DESCRIPTION OF THE TASK:
Search the data for the word "button" and copy every line where it occurs.
··· DATA FOR PROCESSING
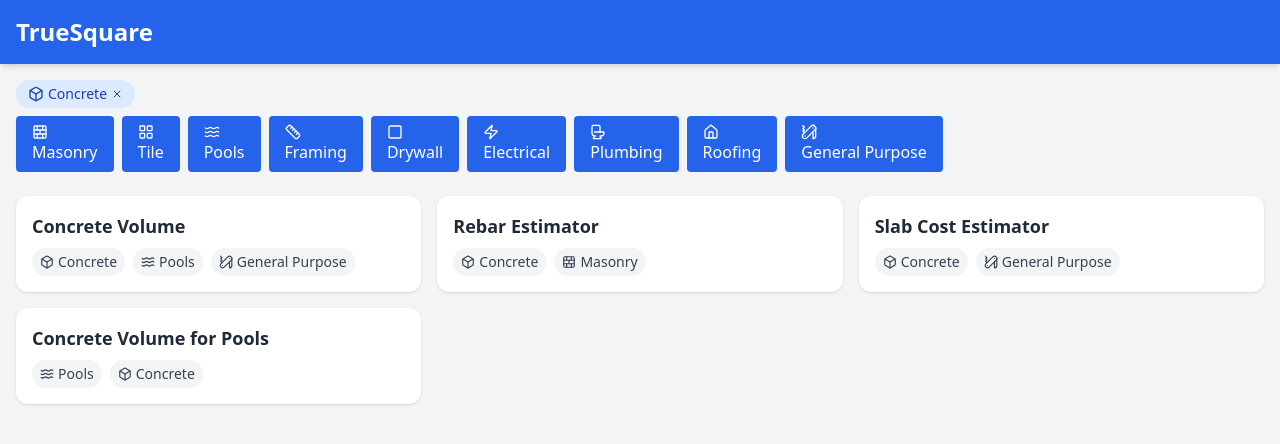
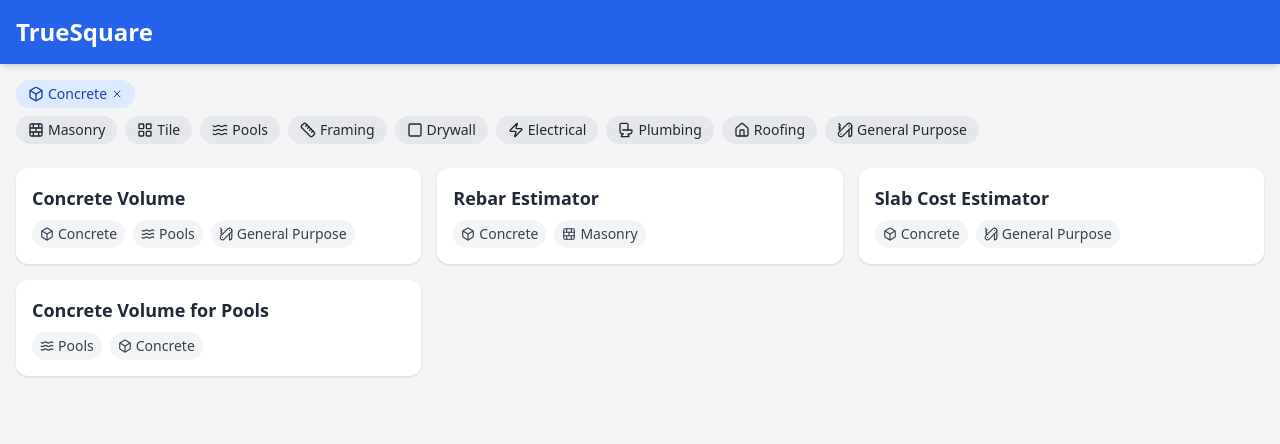
Before and after one commit to gshanahan/TrueSquare, a React (Vite) app: page / in a window 1280 px wide. Shown: the top 444 px of the page. Built offline with nearby package versions, Linux system fonts and the light colour scheme.

Commit message:
Undo button changes

```diff
--- a/src/App.jsx
+++ b/src/App.jsx
@@ -100,7 +100,7 @@
           allTypes={ALL_TYPES}
           iconMap={ICON_MAP}
         />
-        <div className="grid grid-cols-1 sm:grid-cols-2 lg:grid-cols-3 gap-4 mt-6">
+        <div className="grid grid-cols-1 md:grid-cols-2 lg:grid-cols-3 gap-4 mt-6">
           {visibleCalculators.map(calc => (
             <CalculatorCard
               key={calc.id}
--- a/src/components/FilterPanel.jsx
+++ b/src/components/FilterPanel.jsx
@@ -30,7 +30,7 @@
             <button
               key={type}
               onClick={() => onAdd(type)}
-              className="text-sm md:text-base px-4 py-2 bg-blue-600 text-white rounded hover:bg-blue-700 transition w-full sm:w-auto"
+              className="flex items-center gap-1 bg-gray-200 hover:bg-gray-300 text-gray-800 px-3 py-1 rounded-full text-sm"
             >
               {Icon && <Icon size={16} />}
               {type}
```
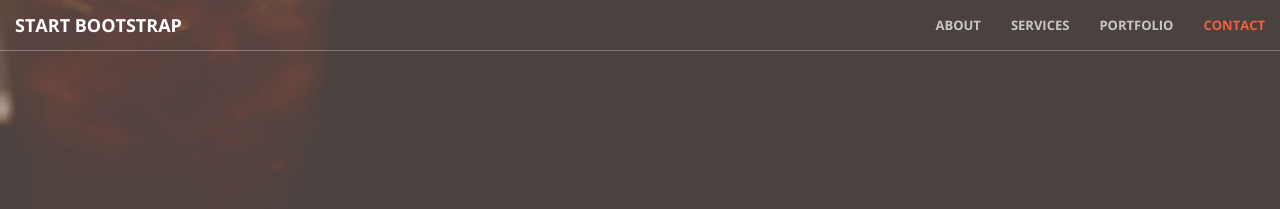
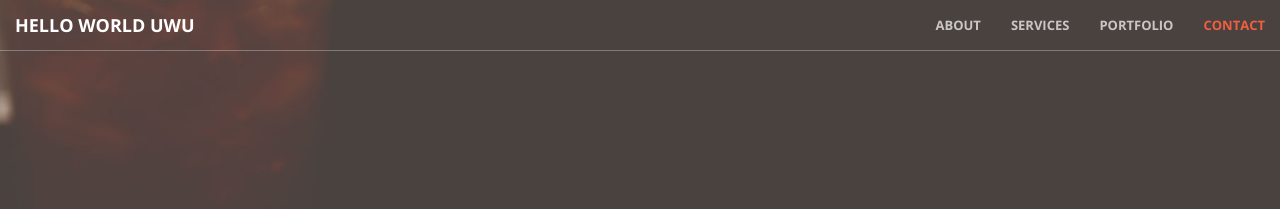
Before and after one commit to fuzeless/fuzeless.github.io, a Jekyll site: the page built from index.html, in a window 1280 px wide. Shown: the top 209 px of the page. Built offline with Jekyll 4.4.1, drawn with Linux system fonts in a browser that asks for light colours.

Commit message:
Fix nav.html

```diff
--- a/_includes/nav.html
+++ b/_includes/nav.html
@@ -8,7 +8,7 @@
                 <span class="icon-bar"></span>
                 <span class="icon-bar"></span>
             </button>
-            <a class="navbar-brand page-scroll" href="#page-top">Start Bootstrap</a>
+            <a class="navbar-brand page-scroll" href="#page-top">Hello World UwU</a>
         </div>
 
         <!-- Collect the nav links, forms, and other content for toggling -->
```
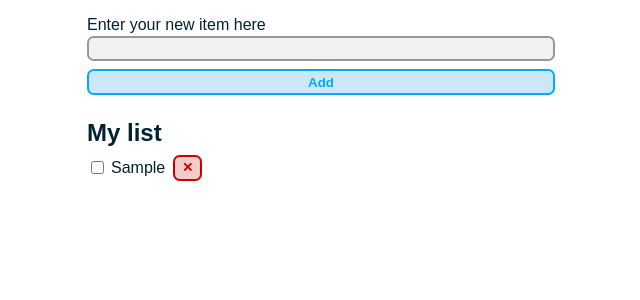
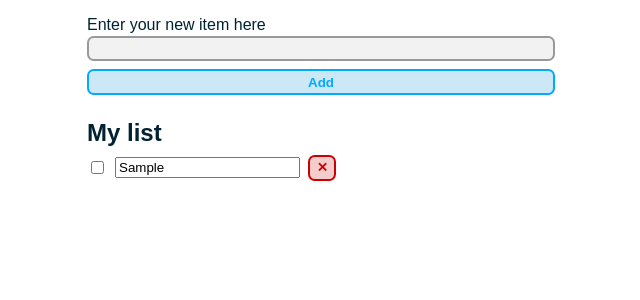
Before and after one commit to daoxi/GetEm, a React (Vite) app: page / in a window 1280 px wide. Both pictures are taken after typing "Sample" into the empty fields and a click on the button "Add". Shown: the top 300 px of the page, without its empty margins (319-959 px from the left). Built offline with nearby package versions, Linux system fonts and the light colour scheme; the HTML template or start-up script is replaced by a standard one.

Commit message:
added a new feature to allow editing existing items and saving automatically

```diff
--- a/src/App.tsx
+++ b/src/App.tsx
@@ -19,9 +19,8 @@ export default function App() {
 		localStorage.setItem("myItems", JSON.stringify(items));
 	}, [items]);
 
-	//adding item to the current state array, this function will also be used in other component(s)
+	//Adding item to the current state array, this function will also be used in other component(s)
 	function addItem(title: string) {
-		//updating the state
 		setItems((currentItems) => {
 			return [...currentItems, { id: crypto.randomUUID(), title: title, completed: false }];
 		});
@@ -40,6 +39,19 @@ export default function App() {
 		});
 	}
 
+	//Editing text content of an existing item
+	function editItem(id: number, title: string) {
+		setItems((currentItems: any) => {
+			return currentItems.map((item: any) => {
+				//check each item and update the one that fired the onChange event
+				if (item.id === id) {
+					return { ...item, title: title };
+				}
+				return item;
+			});
+		});
+	}
+
 	//Removing item for which the user clicked the delete button
 	function deleteItem(id: number) {
 		setItems((currentItems: any) => {
@@ -51,7 +63,7 @@ export default function App() {
 	return (
 		<>
 			<NewItemForm addItem={addItem} /> {/* passing the function as props */}
-			<ItemList items={items} toggleItem={toggleItem} deleteItem={deleteItem} />
+			<ItemList items={items} toggleItem={toggleItem} editItem={editItem} deleteItem={deleteItem} />
 		</>
 	);
 }
--- a/src/ItemList.tsx
+++ b/src/ItemList.tsx
@@ -1,6 +1,6 @@
 //Contains the list that includes all the items that were added by the user
 
-export function ItemList({ items, toggleItem, deleteItem }: any) {
+export function ItemList({ items, toggleItem, editItem, deleteItem }: any) {
 	return (
 		<>
 			<h1 className="list-header">My list</h1>
@@ -13,7 +13,9 @@ export function ItemList({ items, toggleItem, deleteItem }: any) {
 							{/* Using React keys in the list array for best practice */}
 							<label>
 								<input type="checkbox" checked={item.completed} onChange={(e) => toggleItem(item.id, e.target.checked) /* update the state accordingly whenever the checkbox changes so that it's rendered properly */} />
-								{item.title}
+							</label>
+							<label>
+								<input type="text" value={item.title} onChange={(e) => editItem(item.id, e.target.value)}></input>
 							</label>
 							<button className="btn btn-del" onClick={() => deleteItem(item.id)}>
 								✕
--- a/src/NewItemForm.tsx
+++ b/src/NewItemForm.tsx
@@ -22,7 +22,7 @@ export function NewItemForm({ addItem }: any) {
 			<form onSubmit={handleSubmit} className="new-item-form">
 				<div className="form-row">
 					<label htmlFor="item">Enter your new item here</label>
-					<input /* Set the value to use the state hook and update it using onChange */ value={newItem} onChange={(e) => setNewItem(e.target.value)} type="text" id="item"></input>
+					<input type="text" /* Set the value to use the state hook and update it using onChange */ value={newItem} onChange={(e) => setNewItem(e.target.value)} id="item"></input>
 				</div>
 				<button className="btn btn-add">Add</button>
 			</form>
```
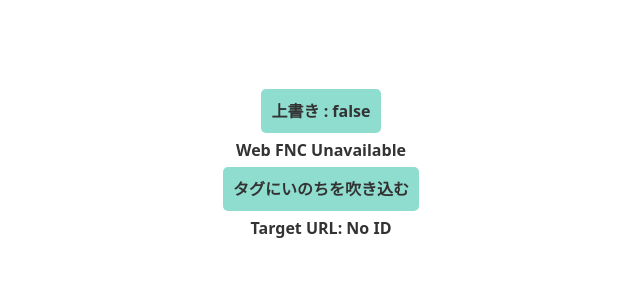
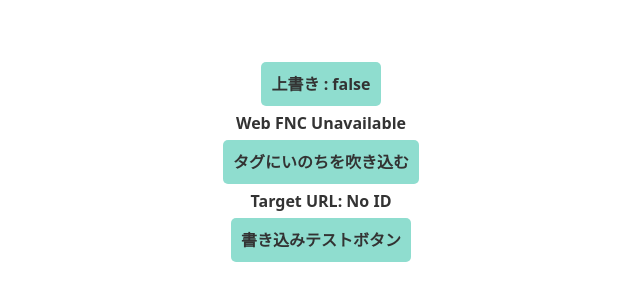
Before and after one commit to inoue2002/cocoro-to-classi, a Nuxt app: page /givebirth in a window 1280 px wide. Shown: the part 238-538 px from the top of the page, without its empty margins (319-959 px from the left). Built offline with nearby package versions, Linux system fonts and the light colour scheme.

Commit message:
動作テスト

```diff
--- a/pages/givebirth.vue
+++ b/pages/givebirth.vue
@@ -26,6 +26,18 @@
       reader.write({
         records: [{ recordType: "url", data: targetURL.value }]
       });
+      // データーベースに記録する
+      useNuxtApp().$registerCardId(itemId)
+    } catch(err) {
+      alert(err)
+      console.log(err);
+    }
+  }
+
+  const test = ()=>{
+    const itemId = uuidv4()
+    targetURL.value = `${URL_BASE}${itemId}`;
+    try {
       // データーベースに記録する
       useNuxtApp().$registerCardId(itemId)
     } catch(err) {
@@ -67,6 +79,7 @@
     <div>{{isNFCAvailable ? "Web NFC Available" : "Web FNC Unavailable"}}</div>
     <button class="givebirth" @click="NFCOnScan">タグにいのちを吹き込む</button>
     <div>Target URL: {{targetURL}}</div>
+    <button @click="test">書き込みテストボタン</button>
   </div>
 </template>
 
```
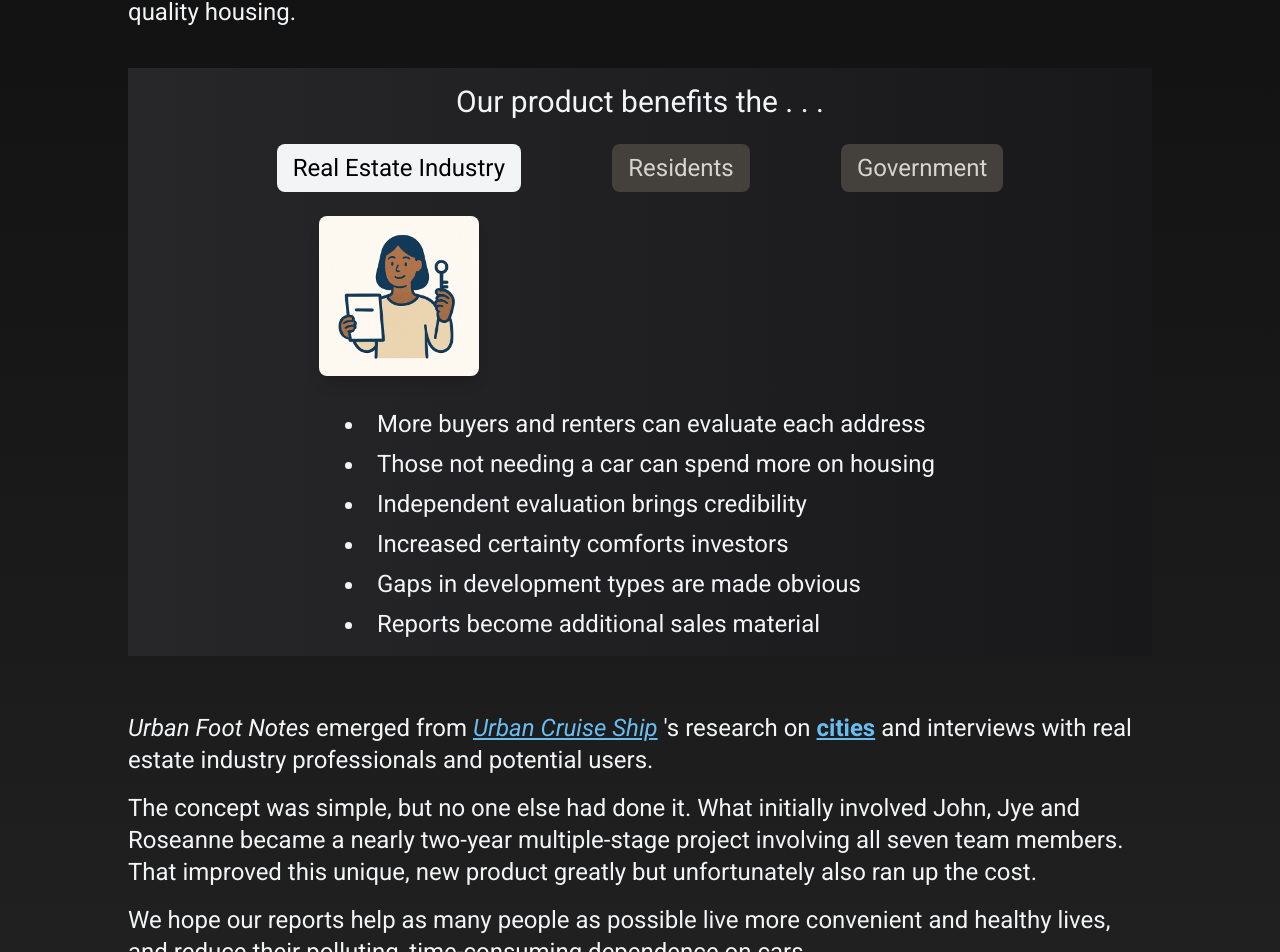
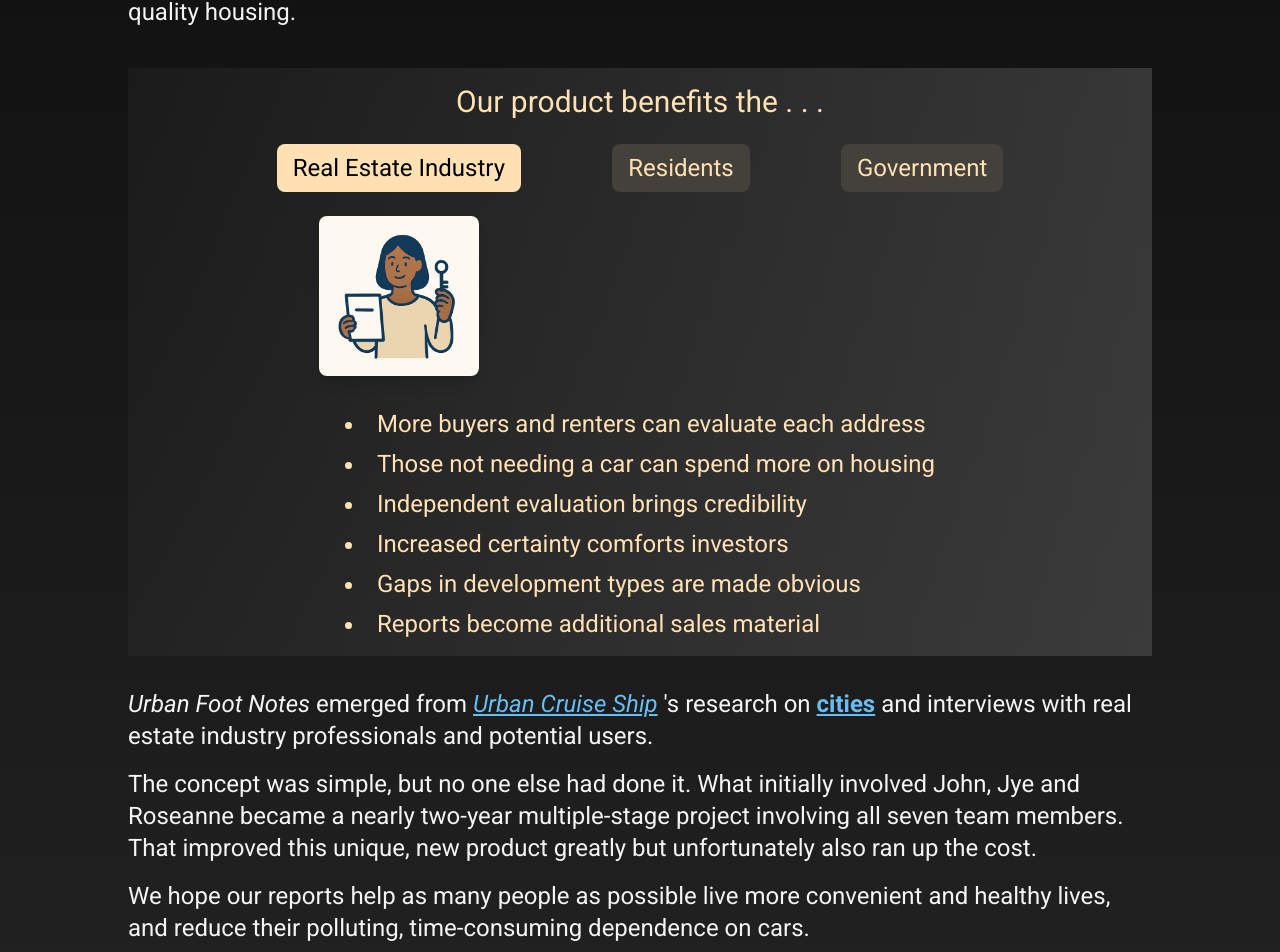
Before and after one commit to Richard-Burd/urban-footnotes-landing, a Next.js app: page /about in a window 1280 px wide. Shown: the part 630-1582 px from the top of the page. Built offline with nearby package versions, Linux system fonts and the light colour scheme; a web font is replaced by a local one.

Commit message:
color adjustments per John on ./about page

```diff
--- a/pages/about.js
+++ b/pages/about.js
@@ -75,8 +75,8 @@ export default function About() {
         </div>
 
         {/* Desktop Benefits Section */}
-        <div className="bg-gradient-to-r from-zinc-800 to-zinc-900 p-4 max-[700px]:hidden">
-          <p className="pb-6 text-center text-3xl font-medium">
+        <div className="bg-[linear-gradient(to_right,rgba(90,90,90,0.1),rgba(90,90,90,0.5))] p-4 max-[700px]:hidden">
+          <p className="pb-6 text-center text-3xl font-medium text-[#ffe1b3]">
             Our product benefits the . . .
           </p>
           {/* Tabs with fixed image space to prevent shifting */}
@@ -88,8 +88,8 @@ export default function About() {
                     onClick={() => setActiveTab(id)}
                     className={`rounded-lg px-4 py-2 text-lg font-medium transition md:text-2xl ${
                       activeTab === id
-                        ? "bg-gray-100 text-black"
-                        : "bg-stone-700 text-stone-300 hover:bg-stone-600"
+                        ? "bg-[#ffe1b3] text-black"
+                        : "bg-stone-700 text-[#ffe1b3] hover:bg-stone-600"
                     }`}
                   >
                     {label}
@@ -110,7 +110,7 @@ export default function About() {
             </div>
           </div>
           <div className="flex justify-center">
-            <ul className="list-inside list-disc space-y-2">
+            <ul className="list-inside list-disc space-y-2 text-[#ffe1b3]">
               {sections[activeTab].map((item, idx) => (
                 <li key={idx}>{item}</li>
               ))}
@@ -138,10 +138,9 @@ export default function About() {
             </div>
           ))}
         </div>
-        <br></br>
 
         {/* Closing body paragraphs */}
-        <div>
+        <div className="pt-2">
           <p className="pb-4">
             <i>Urban Foot Notes</i> emerged from{" "}
             <a
```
······
RESPONSE BELOW:
Undo button changes
             <button
             </button>
Before and after one commit to daoxi/GetEm, a React (Vite) app: page / in a window 1280 px wide. Both pictures are taken after typing "Sample" into the empty fields and a click on the button "Add". Shown: the top 300 px of the page, without its empty margins (319-959 px from the left). Built offline with nearby package versions, Linux system fonts and the light colour scheme; the HTML template or start-up script is replaced by a standard one.
 	//Removing item for which the user clicked the delete button
 							<button className="btn btn-del" onClick={() => deleteItem(item.id)}>
 				<button className="btn btn-add">Add</button>
     <button class="givebirth" @click="NFCOnScan">タグにいのちを吹き込む</button>
+    <button @click="test">書き込みテストボタン</button>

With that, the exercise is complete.